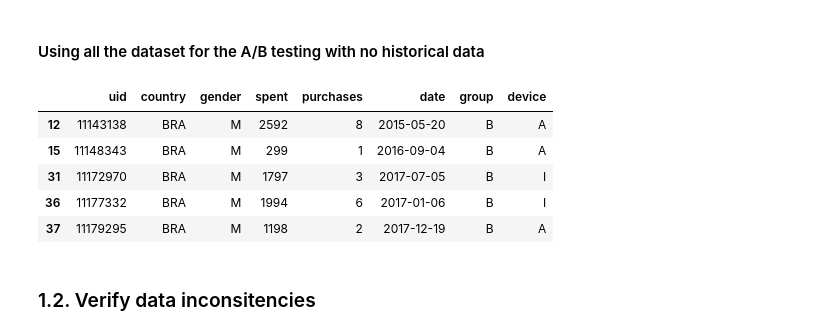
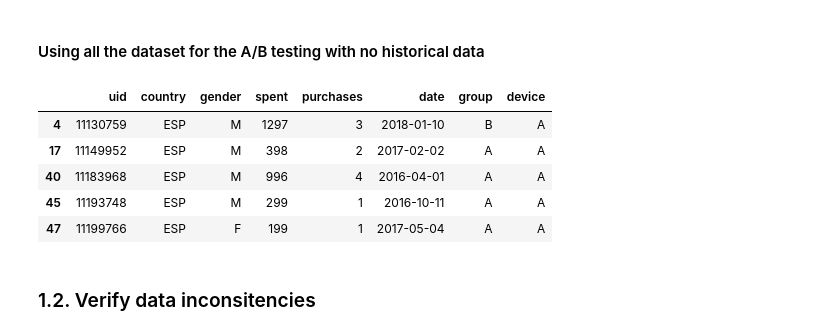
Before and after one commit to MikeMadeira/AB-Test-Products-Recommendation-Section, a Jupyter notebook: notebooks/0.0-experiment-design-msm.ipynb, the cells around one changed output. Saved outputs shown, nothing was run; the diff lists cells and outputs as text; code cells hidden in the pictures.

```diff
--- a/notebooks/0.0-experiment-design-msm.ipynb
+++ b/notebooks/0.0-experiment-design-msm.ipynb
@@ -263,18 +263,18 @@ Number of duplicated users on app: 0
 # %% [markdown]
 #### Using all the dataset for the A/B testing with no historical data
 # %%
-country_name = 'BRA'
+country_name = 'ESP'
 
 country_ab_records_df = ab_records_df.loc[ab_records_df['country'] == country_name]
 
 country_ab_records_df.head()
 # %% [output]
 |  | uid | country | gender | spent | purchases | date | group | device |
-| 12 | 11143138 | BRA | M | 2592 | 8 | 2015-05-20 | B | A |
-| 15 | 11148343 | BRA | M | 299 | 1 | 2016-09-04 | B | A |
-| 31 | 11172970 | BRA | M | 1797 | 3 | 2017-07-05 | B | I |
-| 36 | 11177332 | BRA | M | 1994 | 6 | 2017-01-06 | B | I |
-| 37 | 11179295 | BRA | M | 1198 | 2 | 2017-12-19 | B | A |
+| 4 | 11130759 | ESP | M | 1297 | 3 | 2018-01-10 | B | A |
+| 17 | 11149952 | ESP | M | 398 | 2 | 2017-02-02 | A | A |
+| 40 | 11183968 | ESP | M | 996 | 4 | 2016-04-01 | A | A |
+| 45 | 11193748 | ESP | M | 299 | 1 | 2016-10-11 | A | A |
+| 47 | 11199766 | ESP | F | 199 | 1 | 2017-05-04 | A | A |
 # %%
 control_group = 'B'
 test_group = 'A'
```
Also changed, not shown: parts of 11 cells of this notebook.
------------------------------
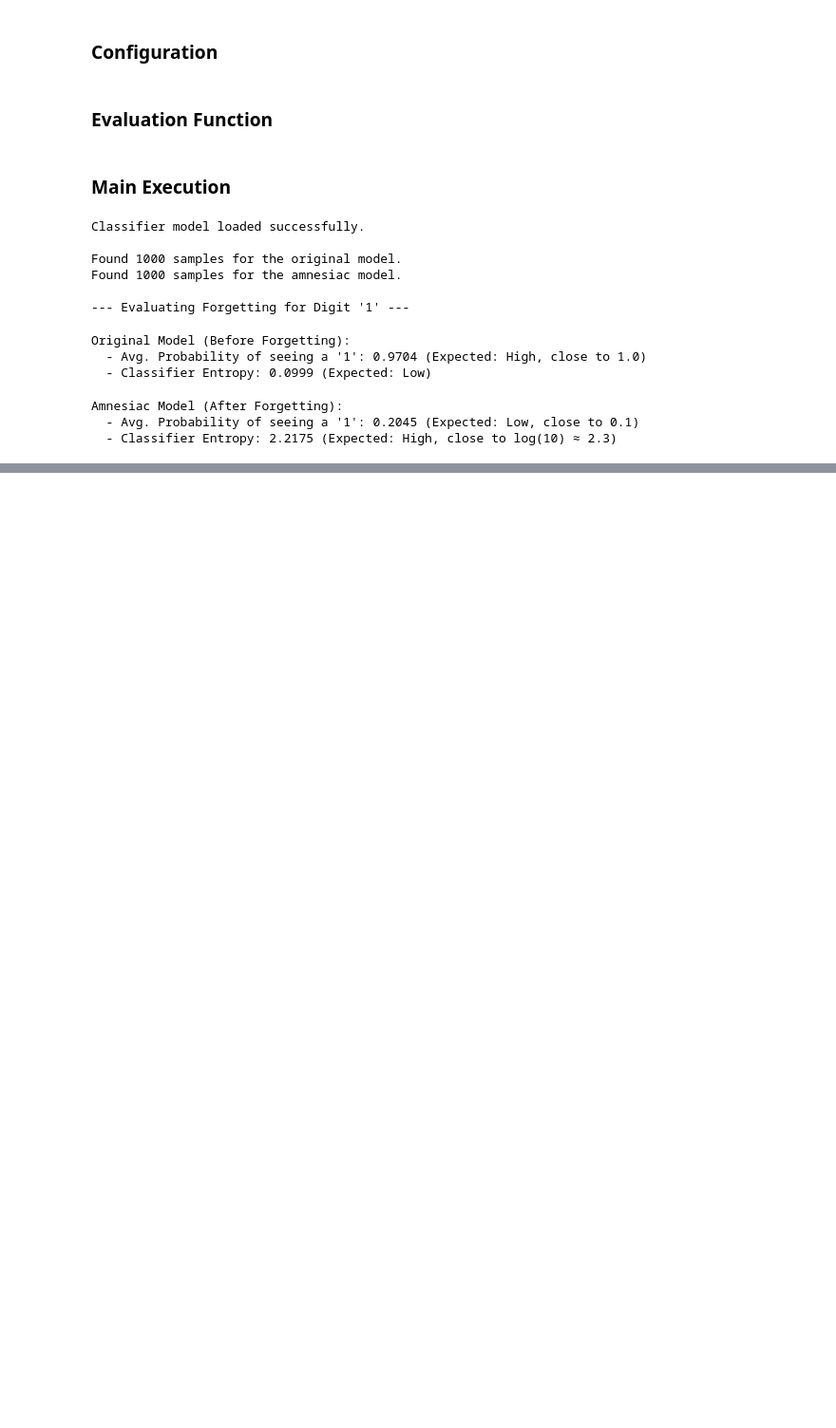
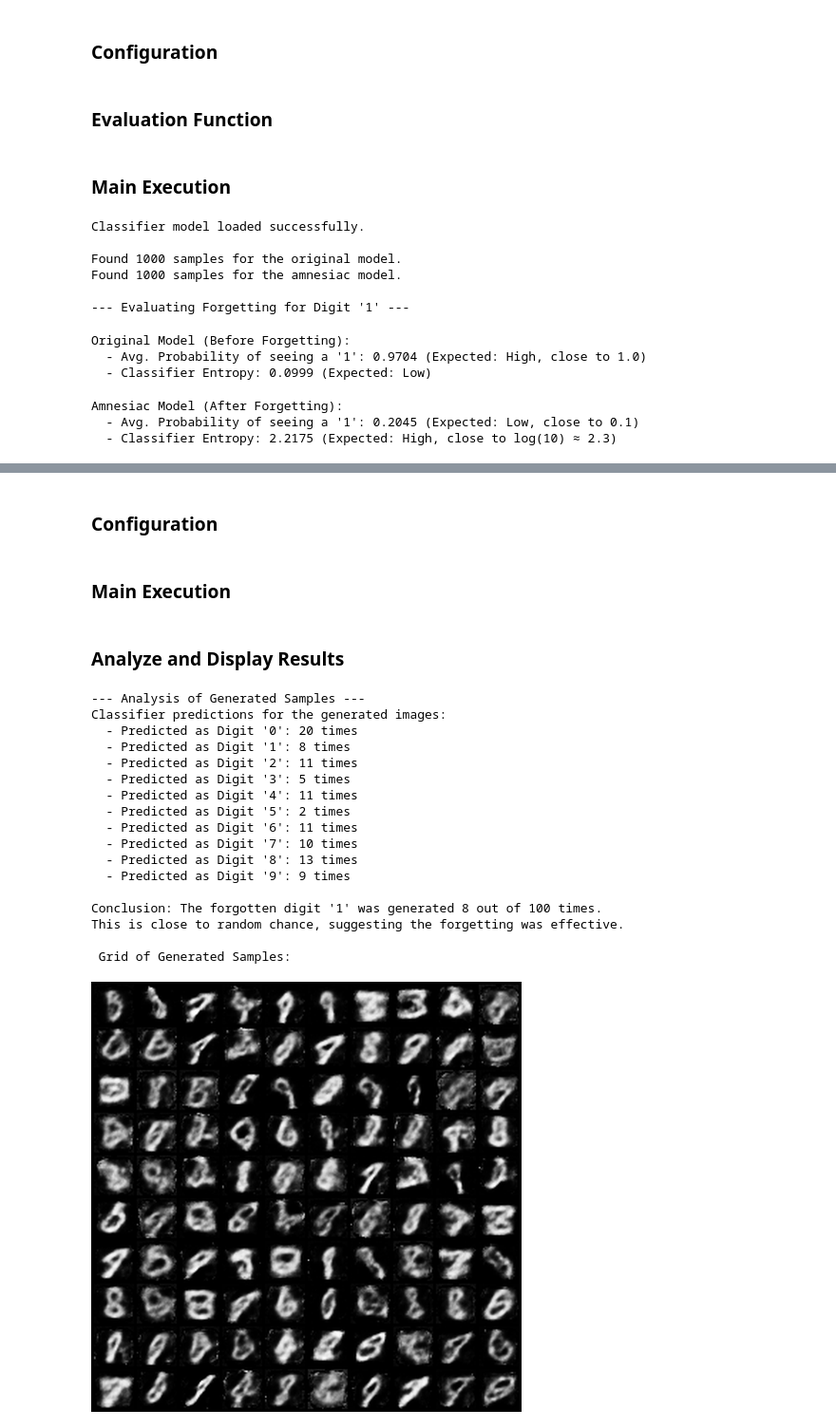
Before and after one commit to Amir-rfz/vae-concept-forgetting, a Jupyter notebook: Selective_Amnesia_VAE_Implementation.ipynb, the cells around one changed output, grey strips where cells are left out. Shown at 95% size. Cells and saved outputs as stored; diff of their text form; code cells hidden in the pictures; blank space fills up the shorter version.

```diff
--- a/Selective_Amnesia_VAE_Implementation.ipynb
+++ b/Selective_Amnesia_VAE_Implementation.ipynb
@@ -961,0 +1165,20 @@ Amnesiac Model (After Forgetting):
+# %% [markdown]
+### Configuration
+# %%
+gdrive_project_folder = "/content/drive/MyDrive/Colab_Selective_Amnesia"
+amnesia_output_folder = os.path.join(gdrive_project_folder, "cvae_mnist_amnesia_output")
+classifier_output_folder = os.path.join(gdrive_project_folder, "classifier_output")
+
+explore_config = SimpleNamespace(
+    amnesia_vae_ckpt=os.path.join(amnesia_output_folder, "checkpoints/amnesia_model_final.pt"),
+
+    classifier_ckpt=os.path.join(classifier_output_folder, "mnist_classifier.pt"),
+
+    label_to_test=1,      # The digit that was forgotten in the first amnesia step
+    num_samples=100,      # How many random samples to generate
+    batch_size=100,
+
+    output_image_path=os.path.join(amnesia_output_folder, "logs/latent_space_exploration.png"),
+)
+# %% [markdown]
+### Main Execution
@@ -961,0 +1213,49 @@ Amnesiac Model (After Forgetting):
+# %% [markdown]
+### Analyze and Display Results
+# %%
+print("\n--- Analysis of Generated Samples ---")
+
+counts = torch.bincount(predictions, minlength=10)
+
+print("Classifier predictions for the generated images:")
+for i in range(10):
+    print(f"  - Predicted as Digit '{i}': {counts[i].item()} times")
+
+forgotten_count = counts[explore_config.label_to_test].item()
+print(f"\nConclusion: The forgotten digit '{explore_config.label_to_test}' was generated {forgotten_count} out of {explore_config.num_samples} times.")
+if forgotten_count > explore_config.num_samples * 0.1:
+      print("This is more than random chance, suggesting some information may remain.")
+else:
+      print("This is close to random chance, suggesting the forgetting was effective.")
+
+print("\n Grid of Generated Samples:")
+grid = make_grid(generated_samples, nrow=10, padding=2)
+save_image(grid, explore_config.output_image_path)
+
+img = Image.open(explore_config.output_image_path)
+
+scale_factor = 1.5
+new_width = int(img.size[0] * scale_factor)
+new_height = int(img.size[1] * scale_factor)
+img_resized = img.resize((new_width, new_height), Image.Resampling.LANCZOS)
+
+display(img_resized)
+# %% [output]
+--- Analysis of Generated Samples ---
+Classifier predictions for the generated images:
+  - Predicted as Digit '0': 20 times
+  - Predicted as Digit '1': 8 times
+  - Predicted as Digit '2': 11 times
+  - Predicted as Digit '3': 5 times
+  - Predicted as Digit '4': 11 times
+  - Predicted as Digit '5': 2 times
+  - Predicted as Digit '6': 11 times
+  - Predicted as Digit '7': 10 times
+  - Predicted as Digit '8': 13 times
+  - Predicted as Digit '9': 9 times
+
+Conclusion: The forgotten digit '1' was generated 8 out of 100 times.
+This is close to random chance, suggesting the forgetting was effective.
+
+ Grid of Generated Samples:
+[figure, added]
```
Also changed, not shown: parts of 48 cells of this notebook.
------------------------------
▶ **Problem**: Give the number of lines in the entries that hold the word "chance", and nothing else.

▶ **Answer**: 3